How do you see your role as a writer and what do you like most about it?

As a writer, I see my role as a story-teller. But I don’t just want to tell the stories, I want to draw the reader completely into the world where my characters live. One of the things I love most about it is finding fresh and original ways of saying things. English is such a rich language, but it is easy to become lazy and use the same tired descriptions and clich├ęs. I can while away hours poring over words in a dictionary!

Have you ever created a character who you dislike but find yourself empathising with?

Portia in Keeper is a detestable little madam, but when I was writing about her reaction to her father’s Alzheimer’s, I did empathise with her fear and the way that she tries to cover it with anger.

What has been your experience of writing about diverse characters?

I enjoy writing about people who are different or flawed in some way. I genuinely find it more interesting and challenging than writing about so-called ‘normal’ people. But it isn’t always easy. My portrayal of Sunshine (a character who happens to have Down’s Syndrome) in Keeper has been soundly criticised by a small minority of readers, who felt that her portrayal was ‘insensitive’ and ‘patronising’. Of course, everyone is entitled to their own opinion, but I developed Sunshine’s character on the back of considerable research and personal experience and so I’m very happy to stand by what I wrote.

Who is your favourite literary character from childhood and why?

I couldn’t possibly choose just one! I loved the Moomintrolls and the magical world they inhabited, Winnie the Pooh because he’s adorable in a morose kind of way, and I wanted to be Lucy in The Lion, The Witch and the Wardrobe. I was also an avid fan of Enid Blyton’s Famous Five stories, but could never decide whether I wanted to be Anne (she could be a bit wet) or George (I didn’t like her short hair).

If you could be transported instantly, anywhere in the world, where would you most like to spend your time writing? And why?

I’ve thought about this. A lot! My ideal writing room would be on the second floor of an isolated house right on the beach. My writing room would face the sea and have huge windows. It would also have a balcony where I could sit and write when it’s warm enough. I like to be alone when I’m writing – I’m very happy with my own company (and a dog or three!) and I love the sound and sight of the sea.

What is the one book you wish you had written?

Morning's at Seven by Eric Malpass. It’s the book that made me want to be a writer.
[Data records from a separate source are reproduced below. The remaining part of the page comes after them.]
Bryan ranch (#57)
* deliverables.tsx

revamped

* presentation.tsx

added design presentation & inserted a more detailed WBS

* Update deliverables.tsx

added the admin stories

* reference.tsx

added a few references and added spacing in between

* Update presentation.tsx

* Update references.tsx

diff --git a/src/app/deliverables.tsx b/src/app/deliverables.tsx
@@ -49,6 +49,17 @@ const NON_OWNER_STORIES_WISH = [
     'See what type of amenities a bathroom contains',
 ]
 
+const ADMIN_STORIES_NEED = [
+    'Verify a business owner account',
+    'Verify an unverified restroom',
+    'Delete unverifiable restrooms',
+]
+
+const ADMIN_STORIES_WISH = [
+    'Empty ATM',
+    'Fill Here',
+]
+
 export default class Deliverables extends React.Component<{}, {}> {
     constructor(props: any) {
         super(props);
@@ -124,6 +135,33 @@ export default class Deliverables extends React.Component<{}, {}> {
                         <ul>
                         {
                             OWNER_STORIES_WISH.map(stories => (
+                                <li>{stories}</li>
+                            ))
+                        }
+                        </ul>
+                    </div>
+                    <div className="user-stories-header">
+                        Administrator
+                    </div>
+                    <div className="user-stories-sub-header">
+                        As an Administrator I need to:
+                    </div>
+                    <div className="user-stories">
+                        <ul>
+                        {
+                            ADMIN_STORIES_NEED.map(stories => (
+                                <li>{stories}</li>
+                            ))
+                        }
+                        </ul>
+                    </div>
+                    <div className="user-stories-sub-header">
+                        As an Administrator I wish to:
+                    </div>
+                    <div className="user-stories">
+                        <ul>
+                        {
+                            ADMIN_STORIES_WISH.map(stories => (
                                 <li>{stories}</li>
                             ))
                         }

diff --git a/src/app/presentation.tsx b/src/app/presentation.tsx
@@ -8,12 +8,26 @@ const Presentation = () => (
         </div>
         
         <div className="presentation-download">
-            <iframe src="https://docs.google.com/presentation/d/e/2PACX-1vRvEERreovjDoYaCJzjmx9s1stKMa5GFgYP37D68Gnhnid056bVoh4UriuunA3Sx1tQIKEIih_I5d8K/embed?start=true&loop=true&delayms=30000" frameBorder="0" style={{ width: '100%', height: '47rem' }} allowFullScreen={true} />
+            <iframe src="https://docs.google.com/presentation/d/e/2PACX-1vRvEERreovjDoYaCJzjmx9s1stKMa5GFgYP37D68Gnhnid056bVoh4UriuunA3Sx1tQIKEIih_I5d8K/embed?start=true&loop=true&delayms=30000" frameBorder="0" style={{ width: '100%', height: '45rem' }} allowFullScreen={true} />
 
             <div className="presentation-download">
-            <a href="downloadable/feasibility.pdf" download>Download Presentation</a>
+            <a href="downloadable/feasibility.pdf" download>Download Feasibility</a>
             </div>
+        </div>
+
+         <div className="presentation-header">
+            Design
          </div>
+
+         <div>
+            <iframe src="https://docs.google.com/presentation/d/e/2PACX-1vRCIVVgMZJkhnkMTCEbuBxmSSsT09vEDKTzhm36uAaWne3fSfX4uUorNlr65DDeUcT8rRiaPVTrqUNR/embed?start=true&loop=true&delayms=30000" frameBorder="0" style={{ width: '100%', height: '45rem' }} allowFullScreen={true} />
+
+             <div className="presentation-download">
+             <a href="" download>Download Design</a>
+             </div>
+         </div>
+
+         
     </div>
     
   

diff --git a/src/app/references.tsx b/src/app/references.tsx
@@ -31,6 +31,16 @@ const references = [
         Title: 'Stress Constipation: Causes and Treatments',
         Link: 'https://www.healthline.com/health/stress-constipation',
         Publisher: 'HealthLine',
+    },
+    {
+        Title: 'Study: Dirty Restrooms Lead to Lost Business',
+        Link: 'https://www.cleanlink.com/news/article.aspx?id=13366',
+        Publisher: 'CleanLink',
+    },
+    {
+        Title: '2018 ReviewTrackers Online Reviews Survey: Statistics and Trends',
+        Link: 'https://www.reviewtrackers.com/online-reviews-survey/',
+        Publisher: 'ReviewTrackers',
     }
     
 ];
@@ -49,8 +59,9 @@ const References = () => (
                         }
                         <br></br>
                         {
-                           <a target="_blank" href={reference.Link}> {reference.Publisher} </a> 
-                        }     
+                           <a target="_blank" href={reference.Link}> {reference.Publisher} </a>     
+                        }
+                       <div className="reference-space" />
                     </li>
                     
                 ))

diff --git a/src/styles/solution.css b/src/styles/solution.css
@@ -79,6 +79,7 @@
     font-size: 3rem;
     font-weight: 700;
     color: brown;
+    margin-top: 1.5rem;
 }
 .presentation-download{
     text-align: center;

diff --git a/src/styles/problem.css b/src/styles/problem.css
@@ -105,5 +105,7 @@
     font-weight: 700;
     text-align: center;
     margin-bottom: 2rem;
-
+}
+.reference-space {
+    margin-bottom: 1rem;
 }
What advice do you have for would be novelists/writers?

It’s a tough game. You can write a brilliant novel, but if it’s not seen by the right people at the right time it might never get published. As well as talent and determination you need a bit of luck. If you don’t love writing, if your story doesn’t wake you in the middle of the night demanding your attention and if you’re easily disheartened, it probably isn’t the career for you. Rejections can be very hard to take, and the chances are you’ll get them. In spades. The thing that kept me going was that I found it impossible not to write. It’s what makes me happy and you need that passion to get you through the bad times.

What are you currently working on? What can we look forward to reading?

My next novel is called The Particular Wisdom of Sally Red Shoes, and will be published by Two Roads in spring 2018. It focuses on Masha, an intelligent, independent woman in her early forties whose life has been irremediably changed by a tragic event. Unable to share her grief, she finds solace in the local Victorian cemetery and in her town's lido, where she seeks refuge underwater, safe from the noise and the pain. But a chance encounter with two extraordinary women – the fabulous Kitty Muriel, a convent girl-turned-magician's wife-turned-seventy-something roller disco fanatic, and the mysterious Sally Red Shoes, a bag lady with a prodigious voice – opens up a new world of possibilities, and the chance to start living again.

Follow Ruth on Twitter: @ruthmariehogan